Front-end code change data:
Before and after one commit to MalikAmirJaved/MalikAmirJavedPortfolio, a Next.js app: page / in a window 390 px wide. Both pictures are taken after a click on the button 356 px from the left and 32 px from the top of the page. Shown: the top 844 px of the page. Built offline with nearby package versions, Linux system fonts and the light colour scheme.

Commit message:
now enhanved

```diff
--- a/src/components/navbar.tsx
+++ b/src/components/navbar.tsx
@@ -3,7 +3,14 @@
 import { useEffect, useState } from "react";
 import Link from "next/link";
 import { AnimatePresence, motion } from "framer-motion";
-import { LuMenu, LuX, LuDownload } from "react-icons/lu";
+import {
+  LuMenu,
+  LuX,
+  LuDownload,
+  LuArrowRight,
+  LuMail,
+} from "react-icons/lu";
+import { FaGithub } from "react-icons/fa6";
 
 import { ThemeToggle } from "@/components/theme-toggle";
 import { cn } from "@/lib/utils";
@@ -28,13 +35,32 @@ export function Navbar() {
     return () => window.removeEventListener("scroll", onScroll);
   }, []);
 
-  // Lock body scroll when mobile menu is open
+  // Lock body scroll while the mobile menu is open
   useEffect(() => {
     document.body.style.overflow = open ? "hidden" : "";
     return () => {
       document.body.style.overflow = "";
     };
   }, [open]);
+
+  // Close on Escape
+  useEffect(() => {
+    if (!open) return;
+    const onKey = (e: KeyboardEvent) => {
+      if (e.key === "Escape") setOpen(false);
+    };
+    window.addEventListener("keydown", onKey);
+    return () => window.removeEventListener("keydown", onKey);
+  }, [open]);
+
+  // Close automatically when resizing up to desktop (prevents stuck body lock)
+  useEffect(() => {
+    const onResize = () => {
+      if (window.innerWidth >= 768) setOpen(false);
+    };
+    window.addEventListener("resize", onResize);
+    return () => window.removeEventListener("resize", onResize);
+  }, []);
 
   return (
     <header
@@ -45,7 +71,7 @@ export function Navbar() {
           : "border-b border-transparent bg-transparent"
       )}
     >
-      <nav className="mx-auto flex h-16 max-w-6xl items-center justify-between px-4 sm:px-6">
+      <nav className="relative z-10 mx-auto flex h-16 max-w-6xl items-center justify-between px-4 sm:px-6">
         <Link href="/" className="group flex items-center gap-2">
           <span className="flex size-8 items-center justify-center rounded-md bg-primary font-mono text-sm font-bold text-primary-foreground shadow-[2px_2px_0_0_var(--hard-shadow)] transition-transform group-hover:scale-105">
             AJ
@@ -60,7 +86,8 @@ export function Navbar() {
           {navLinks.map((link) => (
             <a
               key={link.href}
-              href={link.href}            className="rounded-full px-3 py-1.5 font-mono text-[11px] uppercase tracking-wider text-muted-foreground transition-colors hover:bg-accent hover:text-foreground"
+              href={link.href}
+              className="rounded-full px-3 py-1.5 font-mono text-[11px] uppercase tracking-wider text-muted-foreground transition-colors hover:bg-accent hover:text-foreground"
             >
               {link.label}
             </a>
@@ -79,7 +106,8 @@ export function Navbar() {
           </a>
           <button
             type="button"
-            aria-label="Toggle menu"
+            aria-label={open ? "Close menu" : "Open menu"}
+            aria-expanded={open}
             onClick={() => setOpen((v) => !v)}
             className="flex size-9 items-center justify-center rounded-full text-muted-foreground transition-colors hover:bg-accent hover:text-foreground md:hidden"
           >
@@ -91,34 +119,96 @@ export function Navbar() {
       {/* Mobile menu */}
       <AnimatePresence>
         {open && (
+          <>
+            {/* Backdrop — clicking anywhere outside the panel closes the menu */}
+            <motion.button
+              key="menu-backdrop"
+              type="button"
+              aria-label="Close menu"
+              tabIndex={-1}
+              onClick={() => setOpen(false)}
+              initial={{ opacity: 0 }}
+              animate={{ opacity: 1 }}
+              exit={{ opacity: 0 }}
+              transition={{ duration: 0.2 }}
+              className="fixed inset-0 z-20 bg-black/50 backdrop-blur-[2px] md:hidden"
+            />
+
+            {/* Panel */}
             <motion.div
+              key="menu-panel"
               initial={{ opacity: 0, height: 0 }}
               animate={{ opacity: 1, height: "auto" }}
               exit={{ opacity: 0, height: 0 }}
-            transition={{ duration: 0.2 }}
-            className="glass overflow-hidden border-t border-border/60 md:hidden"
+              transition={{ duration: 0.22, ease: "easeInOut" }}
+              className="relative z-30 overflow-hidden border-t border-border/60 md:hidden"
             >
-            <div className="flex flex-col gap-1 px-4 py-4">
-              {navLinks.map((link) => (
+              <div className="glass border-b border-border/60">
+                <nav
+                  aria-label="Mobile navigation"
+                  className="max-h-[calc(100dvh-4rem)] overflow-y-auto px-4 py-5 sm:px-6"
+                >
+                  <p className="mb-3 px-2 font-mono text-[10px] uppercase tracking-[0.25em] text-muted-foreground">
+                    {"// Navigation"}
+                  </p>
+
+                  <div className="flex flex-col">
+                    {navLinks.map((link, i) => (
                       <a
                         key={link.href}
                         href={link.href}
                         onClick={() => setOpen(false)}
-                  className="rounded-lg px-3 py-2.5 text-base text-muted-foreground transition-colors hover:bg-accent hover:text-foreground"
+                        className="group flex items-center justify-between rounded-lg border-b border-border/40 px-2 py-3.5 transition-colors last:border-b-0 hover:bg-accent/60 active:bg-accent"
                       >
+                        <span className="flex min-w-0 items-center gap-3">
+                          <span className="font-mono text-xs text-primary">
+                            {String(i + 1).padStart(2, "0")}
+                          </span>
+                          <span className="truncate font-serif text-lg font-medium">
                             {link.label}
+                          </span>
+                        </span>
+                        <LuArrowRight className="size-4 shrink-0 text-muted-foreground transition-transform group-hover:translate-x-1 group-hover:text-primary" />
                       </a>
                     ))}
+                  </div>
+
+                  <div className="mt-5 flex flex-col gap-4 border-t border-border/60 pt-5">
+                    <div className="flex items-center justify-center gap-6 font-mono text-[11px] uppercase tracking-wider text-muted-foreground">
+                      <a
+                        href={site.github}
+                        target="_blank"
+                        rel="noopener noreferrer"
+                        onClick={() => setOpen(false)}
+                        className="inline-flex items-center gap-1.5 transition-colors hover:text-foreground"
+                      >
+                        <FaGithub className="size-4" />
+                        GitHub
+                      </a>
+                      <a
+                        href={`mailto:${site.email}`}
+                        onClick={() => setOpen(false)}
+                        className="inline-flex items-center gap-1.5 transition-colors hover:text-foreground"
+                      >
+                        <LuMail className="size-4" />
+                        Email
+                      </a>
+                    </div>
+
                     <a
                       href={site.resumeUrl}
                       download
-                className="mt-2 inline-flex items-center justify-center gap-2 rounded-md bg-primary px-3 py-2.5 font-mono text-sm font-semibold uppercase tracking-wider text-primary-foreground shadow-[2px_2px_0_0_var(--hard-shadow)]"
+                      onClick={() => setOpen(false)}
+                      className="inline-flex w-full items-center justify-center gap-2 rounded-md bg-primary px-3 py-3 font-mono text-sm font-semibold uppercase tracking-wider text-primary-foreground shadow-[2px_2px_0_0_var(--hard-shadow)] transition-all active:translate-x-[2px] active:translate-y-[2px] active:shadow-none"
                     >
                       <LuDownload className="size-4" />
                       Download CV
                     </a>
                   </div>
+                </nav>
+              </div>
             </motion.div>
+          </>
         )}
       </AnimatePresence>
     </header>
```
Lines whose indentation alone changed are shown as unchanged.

What the task requires:
Copy each line of the data above that holds "return".

Task result:
     return () => window.removeEventListener("scroll", onScroll);
     return () => {
+    if (!open) return;
+    return () => window.removeEventListener("keydown", onKey);
+    return () => window.removeEventListener("resize", onResize);
   return (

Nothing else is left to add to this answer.